  • the shitstorm about Regin's courses. 
Okay, so here we go. No, I didn't like the courses, I didn't like his attitude (I've been doing this for 30 years and it's been FINE) either (although, if he was a better course designer I would actually admire his ability to stick to his guns and keep his promise to build exactly the courses he promised he'd build already a year before), but I also feel like people are blowing it totally out of proportion. I watched the runs, yes, the courses were not fluent, yes, the distances were much smaller that we got used to, yes, the dogs never got to run full speed, yes, lots of dogs had difficulties reading those lines (funny how USA dogs had no problems though) and it was somehow boring and at times painful to watch. On the other hand, people are lashing out that the courses were soooooo dangerous, that he is making dogs break their backs, that people should refuse to run them (oh, how easy it is to boycott something on someone's behalf and not actually being there...) and I'm like, well, how many dogs actually got injured on his courses? How many crashed jumps have we seen (may I just remind you Jan Egil's jumping course from last AWC when dog after dog after dog crashed the same jump? Hueppe's course when handlers crashed the dogwalk? Or the agility individual large in AWC in Zaragoza when Marie Piirjoja's dog actually got injured because of a stupid line and a metal jump? or so many other actually dangerous courses we've all ran without as much as a peep of complaint, some of them from the most renowned and famous judges?). I was never the person to advocate "less speed" in agility, but yes, there is food for thought in this, especially if you think of less advanced, less skilled dogs and handlers on an average competition. No, we don't want to get back on the training wheels on big competitions - we are actually the elite of the sport and can handle the speed and the challenges, but let's just skip the idea that every lead change is lethal and every turn is breaking your dog's body, and fuck, actually you CAN train both RC and 2o2o (the latter in just a few weeks) and I've done it with numerous dogs so far. Dogs are smart, they really can distinguish two different behaviours on the same obstacle on a different cue, same as they can differentiate multiple ways of taking a jump. 

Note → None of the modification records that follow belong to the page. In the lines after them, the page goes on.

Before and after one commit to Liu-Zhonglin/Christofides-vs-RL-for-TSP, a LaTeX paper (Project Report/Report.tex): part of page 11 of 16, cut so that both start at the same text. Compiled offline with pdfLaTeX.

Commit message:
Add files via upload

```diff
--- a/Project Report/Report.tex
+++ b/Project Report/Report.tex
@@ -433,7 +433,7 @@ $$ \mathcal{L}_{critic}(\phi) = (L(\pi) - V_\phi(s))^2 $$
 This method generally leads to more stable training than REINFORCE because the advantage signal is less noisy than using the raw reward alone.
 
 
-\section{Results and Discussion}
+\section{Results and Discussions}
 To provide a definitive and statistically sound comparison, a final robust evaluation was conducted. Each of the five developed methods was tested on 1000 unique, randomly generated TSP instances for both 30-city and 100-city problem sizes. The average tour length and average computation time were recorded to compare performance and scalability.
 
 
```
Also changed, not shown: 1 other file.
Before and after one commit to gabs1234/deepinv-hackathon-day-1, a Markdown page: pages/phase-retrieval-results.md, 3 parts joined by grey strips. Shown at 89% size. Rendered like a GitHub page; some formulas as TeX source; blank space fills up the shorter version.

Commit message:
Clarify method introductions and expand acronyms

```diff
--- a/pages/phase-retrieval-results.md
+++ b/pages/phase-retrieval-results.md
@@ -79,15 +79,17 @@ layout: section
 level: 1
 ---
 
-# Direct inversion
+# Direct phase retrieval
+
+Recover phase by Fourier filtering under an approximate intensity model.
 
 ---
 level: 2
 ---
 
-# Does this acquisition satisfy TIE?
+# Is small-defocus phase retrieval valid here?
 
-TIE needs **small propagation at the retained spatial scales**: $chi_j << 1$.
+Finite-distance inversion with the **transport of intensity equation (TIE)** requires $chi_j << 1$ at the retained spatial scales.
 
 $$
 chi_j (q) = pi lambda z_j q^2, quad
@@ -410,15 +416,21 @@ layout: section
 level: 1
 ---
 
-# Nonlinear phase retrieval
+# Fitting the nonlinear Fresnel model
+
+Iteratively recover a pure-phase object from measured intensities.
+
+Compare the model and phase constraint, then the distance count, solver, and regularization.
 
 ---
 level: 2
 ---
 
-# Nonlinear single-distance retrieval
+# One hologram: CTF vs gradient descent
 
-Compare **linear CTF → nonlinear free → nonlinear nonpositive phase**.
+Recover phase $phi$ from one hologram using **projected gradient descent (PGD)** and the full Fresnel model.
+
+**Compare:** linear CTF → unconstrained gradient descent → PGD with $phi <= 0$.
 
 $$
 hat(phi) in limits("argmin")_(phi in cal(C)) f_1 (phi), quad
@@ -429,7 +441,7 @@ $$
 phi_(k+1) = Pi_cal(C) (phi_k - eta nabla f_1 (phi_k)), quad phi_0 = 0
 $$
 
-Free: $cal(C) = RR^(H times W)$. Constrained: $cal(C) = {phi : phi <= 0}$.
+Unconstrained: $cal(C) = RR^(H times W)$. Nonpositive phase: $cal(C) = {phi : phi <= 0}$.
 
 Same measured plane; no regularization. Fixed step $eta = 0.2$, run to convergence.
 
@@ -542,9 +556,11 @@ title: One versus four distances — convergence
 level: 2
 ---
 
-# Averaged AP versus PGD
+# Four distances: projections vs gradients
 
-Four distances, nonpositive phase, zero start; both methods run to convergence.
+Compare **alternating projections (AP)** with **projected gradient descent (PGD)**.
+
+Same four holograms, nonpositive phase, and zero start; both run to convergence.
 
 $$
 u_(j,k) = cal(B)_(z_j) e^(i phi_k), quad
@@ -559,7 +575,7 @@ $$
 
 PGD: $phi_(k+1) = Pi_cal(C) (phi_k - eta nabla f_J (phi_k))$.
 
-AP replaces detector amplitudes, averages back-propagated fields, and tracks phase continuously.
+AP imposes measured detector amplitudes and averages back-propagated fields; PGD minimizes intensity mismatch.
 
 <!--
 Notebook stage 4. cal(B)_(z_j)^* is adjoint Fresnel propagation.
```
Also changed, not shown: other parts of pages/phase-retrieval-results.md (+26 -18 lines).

And I'm really, really pissed off about how this is taking all the spotlight, overshadowing the other fantastic, absolutely top of the sport judges, that built SAFE, fast, interesting courses during this weekend. At worst, we all ran ONE course from Regin and three or four courses from the other judges - let's not forget that. I am also hoping that all this would bring some changes in how the judges are picked for those events and in the end, would lead to making the sport better.